I definitely keep my left eye on acquisition prices as a way to gauge interesting spaces to enter—but I’m also thinking about what are the things I can accomplish, with the team I could reasonably assemble, the skills & knowledge I actually have, and the hours I’m actually going to want to work. What are the high-probability base hits I could string together to get from here to there?

(Just to give an example, I will not be founding the next Heroku. That got a nice bid, but the founders were engineers who knew a lot about hardware. That’s not me.)

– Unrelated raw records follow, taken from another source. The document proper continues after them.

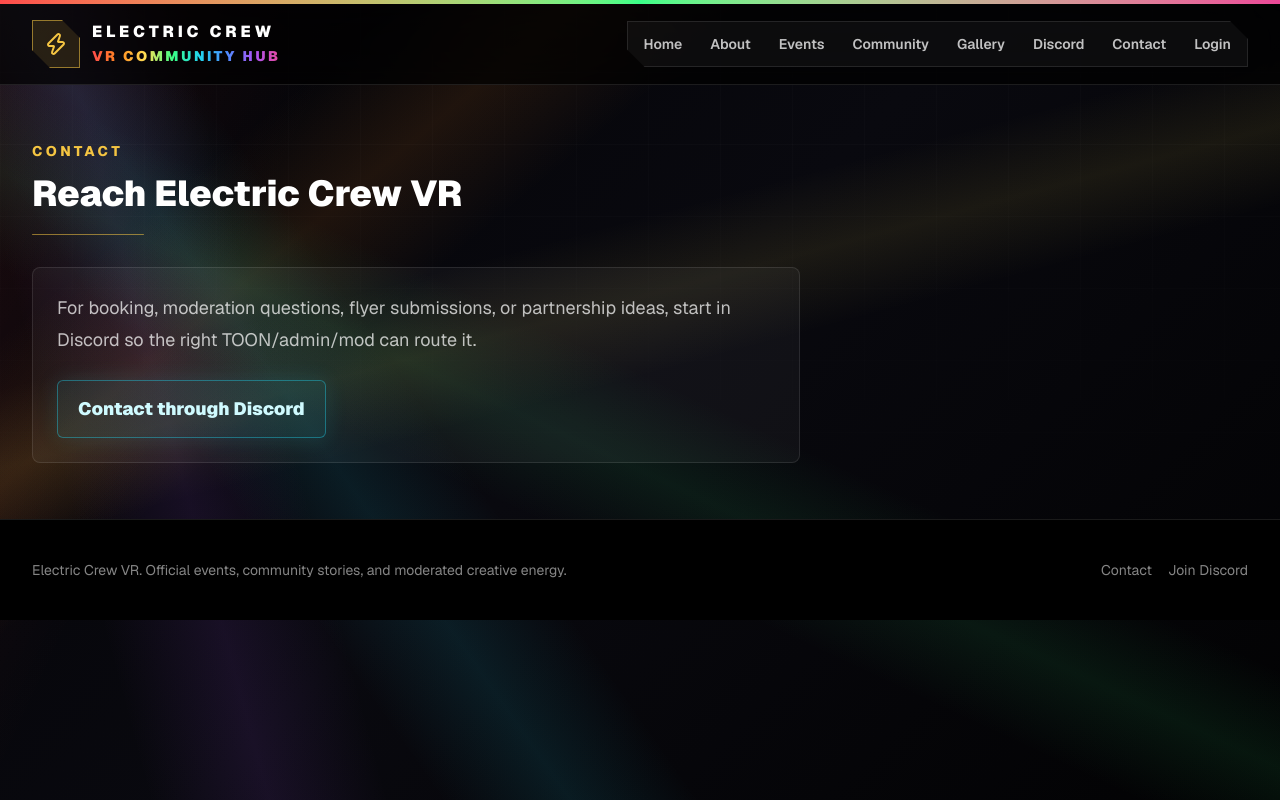
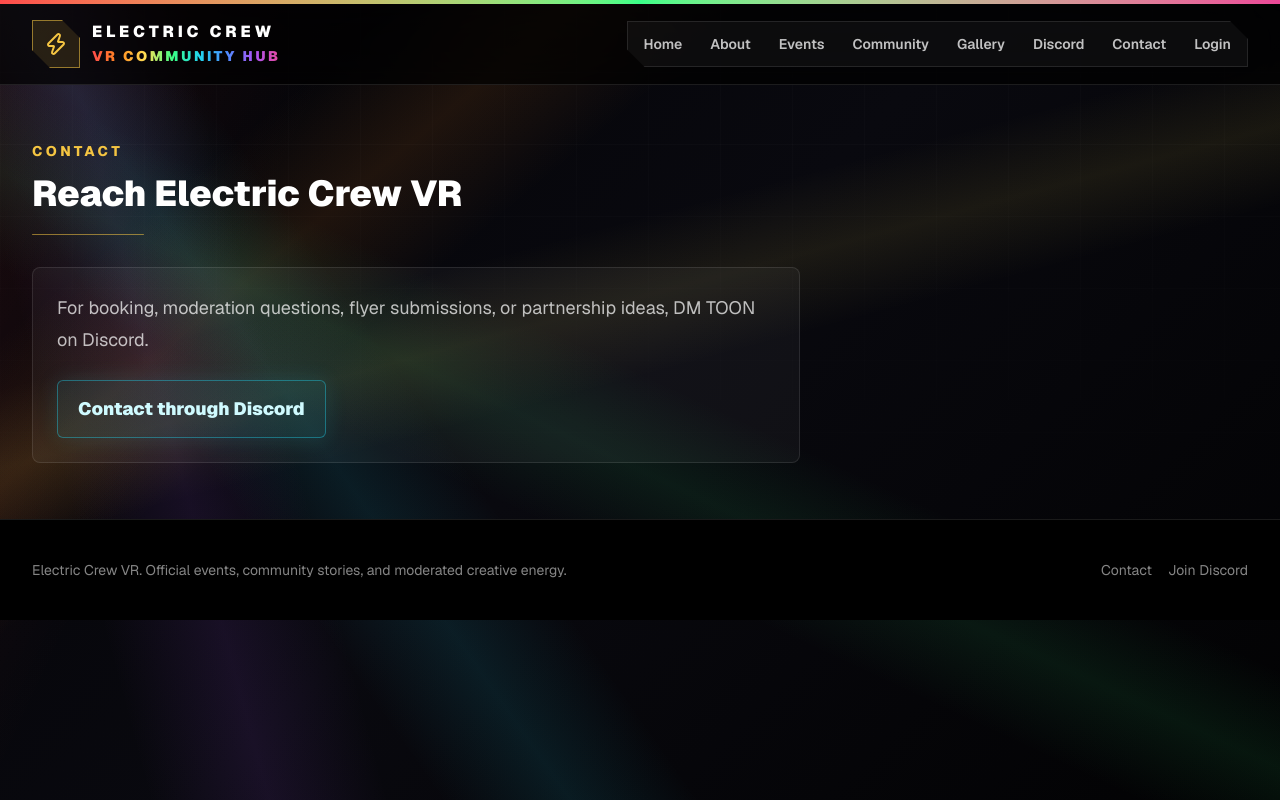
Before and after one commit to toonai801/ElecCrewHQ, a Next.js app: page /contact in a window 1280 px wide. Built offline with nearby package versions, Linux system fonts and the light colour scheme; no server answers.

Commit message:
Update contact Discord copy

```diff
--- a/src/app/contact/page.tsx
+++ b/src/app/contact/page.tsx
@@ -6,7 +6,7 @@
     <Section eyebrow="Contact" title="Reach Electric Crew VR">
       <div className="max-w-3xl rounded-lg border border-white/10 bg-white/[0.04] p-6 text-lg leading-8 text-white/72">
         <p>
-          For booking, moderation questions, flyer submissions, or partnership ideas, start in Discord so the right TOON/admin/mod can route it.
+          For booking, moderation questions, flyer submissions, or partnership ideas, DM TOON on Discord.
         </p>
         <a href={discordInviteUrl} target="_blank" rel="noreferrer" className="ec-button-cyan mt-6 inline-flex px-5 py-3 font-black">
           Contact through Discord
```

Maybe Citadel wasn’t built from a “genius” signal using all the latest machine-learning hoopla, but from a smart (and obsessive) kid making trades he thought he could win on, and not making the other trades. And then building from there. Learning what’s a good opportunity, how long it takes to scope out a trade, how much research can reasonably be done in a month, and so on.

In short, maybe all of the “homeruns” I can think of, are actually just a sequence of small steps definitively forward.

 

In writing I find myself looking more and more for base hits as well. When I first started isomorphismes.tumblr.com, I had very, very high hopes for how awesome the material would be. (I won’t admit how high.) But now after posting 250 short bits of mathematics, I’m much more focussed on

  • write everything down somewhere, perhaps for later;
  • publish 2-3 things a week;
  • try to make them not suck.

I still think that after some unspecified amount of time, I may be able to string together a more magnum-opusy kind of work—once the pieces (short blog posts) are mostly there on the cutting-room floor. But that’s much more like stringing together a series of base hits than genius-ing out the heartbreaking work I would like to imagine I’ll create.

But what’s my rush? I’m accumulating tumblr followers every day, I’m plugging away at the craft, I’m putting out material. Looking back over a year of following that formula, I’ve put out a surprising amount of text and have a surprising number of subscribers. It’s kind of like the short-term/long-term fallacy working in reverse (working in my favour). ∫short term adds up to more than I thought it would.

Maybe Elliott Smith or Conor Oberst didn’t succeed because they were inspired geniuses who one night invented one of the best songs ever. But instead, first they learned to play the guitar, then they wrote one song when it occurred to them, then they wrote another. That’s the way Phillip Glass describes his own journey in the biopic about him.

 

Elon Musk and Larry Summers take a contrary perspective. @elonmusk says “I don’t know why all these entrepreneurs are trying to solve small problems”. Larry Summers says “It’s just as hard for an economist to think about important problems as about unimportant problems. The intellectual effort is the same, it’s just the output that’s better.”

Well, maybe they know better than I do. I still suspect in the day to day it’s about “What is the paper I can write, rather than the paper I’d like to be able to write” or “What are the practical steps I can take today to get closer to my business goal?” rather than “What do I wish for?”.

I can’t prove I’m right, this is just where my thoughts are at the moment. I think there’s a cult around genius and a cult around business superstars. Both of which do harm by increasing people’s appetites for success—feeding ambition, feeding vanity, feeding swagger, feeding overexuberance, feeding bad investments—above what’s reasonably achievable in a succession of 3,500 days.




If you want to build a ship, don’t drum up the men to gather wood, divide the work and give orders. Instead, teach them to yearn for the vast and endless sea.

Antoine de Saint-Exupéry



(The attribution is somewhat dubious, but who cares?  This is the best management advice ever)

(Source: en.wikiquote.org)